Web interface edit records ->
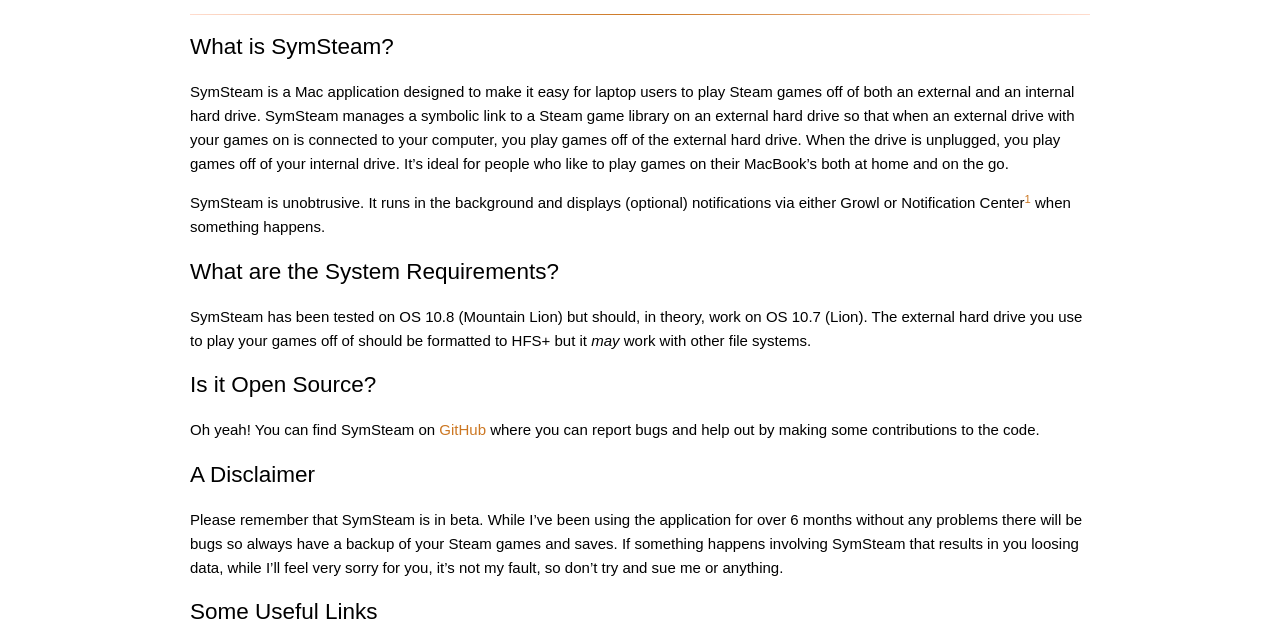
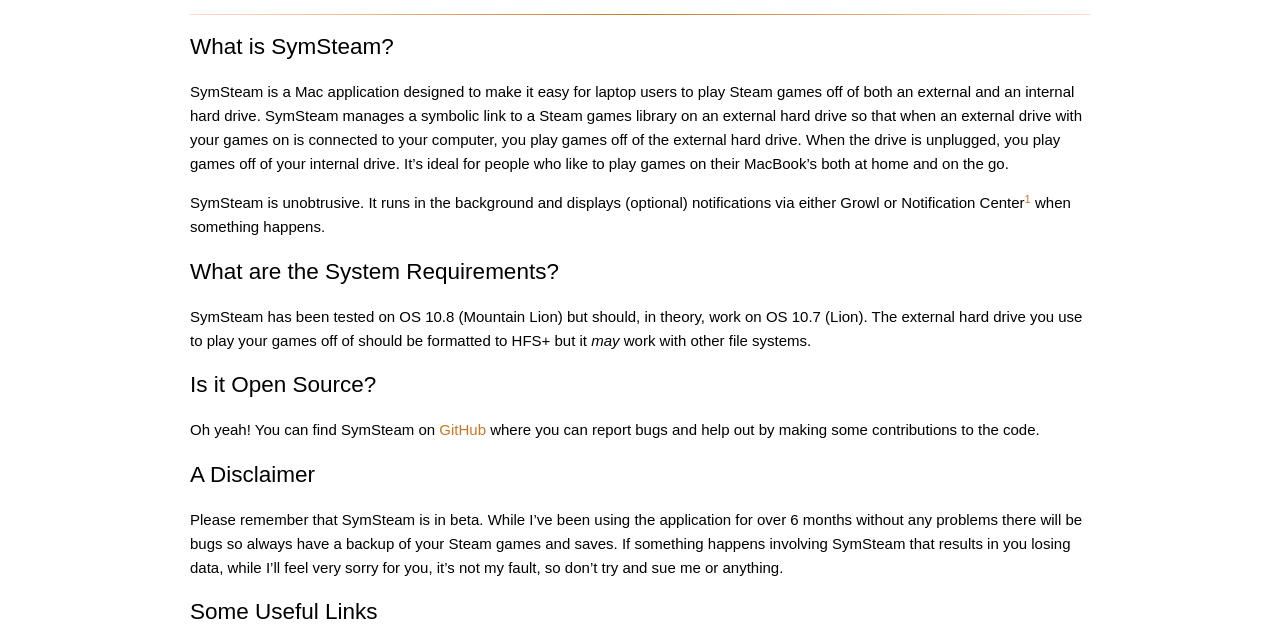
Before and after one commit to alexjohnj/alexjohnj, a Jekyll site: the page built from projects/symsteam/index.markdown, in a window 1280 px wide. Shown: the part 485-1126 px from the top of the page. Built offline with Jekyll 4.4.1, drawn with Linux system fonts in a browser that asks for light colours; some web fonts are replaced.

Commit message:
Fixed a spelling mistake on SymSteam's project page.

```diff
--- a/projects/symsteam/index.markdown
+++ b/projects/symsteam/index.markdown
@@ -20,7 +20,7 @@
 
 ## What is SymSteam?
 
-SymSteam is a Mac application designed to make it easy for laptop users to play Steam games off of both an external and an internal hard drive. SymSteam manages a symbolic link to a Steam game library on an external hard drive so that when an external drive with your games on is connected to your computer, you play games off of the external hard drive. When the drive is unplugged, you play games off of your internal drive. It's ideal for people who like to play games on their MacBook's both at home and on the go.
+SymSteam is a Mac application designed to make it easy for laptop users to play Steam games off of both an external and an internal hard drive. SymSteam manages a symbolic link to a Steam games library on an external hard drive so that when an external drive with your games on is connected to your computer, you play games off of the external hard drive. When the drive is unplugged, you play games off of your internal drive. It's ideal for people who like to play games on their MacBook's both at home and on the go.
 
 SymSteam is unobtrusive. It runs in the background and displays (optional) notifications via either Growl or Notification Center[^1] when something happens.
 
@@ -34,7 +34,7 @@
 
 ## A Disclaimer
 
-Please remember that SymSteam is in beta. While I've been using the application for over 6 months without any problems there will be bugs so always have a backup of your Steam games and saves. If something happens involving SymSteam that results in you loosing data, while I'll feel very sorry for you, it's not my fault, so don't try and sue me or anything.
+Please remember that SymSteam is in beta. While I've been using the application for over 6 months without any problems there will be bugs so always have a backup of your Steam games and saves. If something happens involving SymSteam that results in you losing data, while I'll feel very sorry for you, it's not my fault, so don't try and sue me or anything.
 
 ## Some Useful Links
 
```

INSTRUCTIONS TO FOLLOW -> All lines of the records containing "page" should be shown.

ANSWER FOR THE TASK ->
Before and after one commit to alexjohnj/alexjohnj, a Jekyll site: the page built from projects/symsteam/index.markdown, in a window 1280 px wide. Shown: the part 485-1126 px from the top of the page. Built offline with Jekyll 4.4.1, drawn with Linux system fonts in a browser that asks for light colours; some web fonts are replaced.
Fixed a spelling mistake on SymSteam's project page.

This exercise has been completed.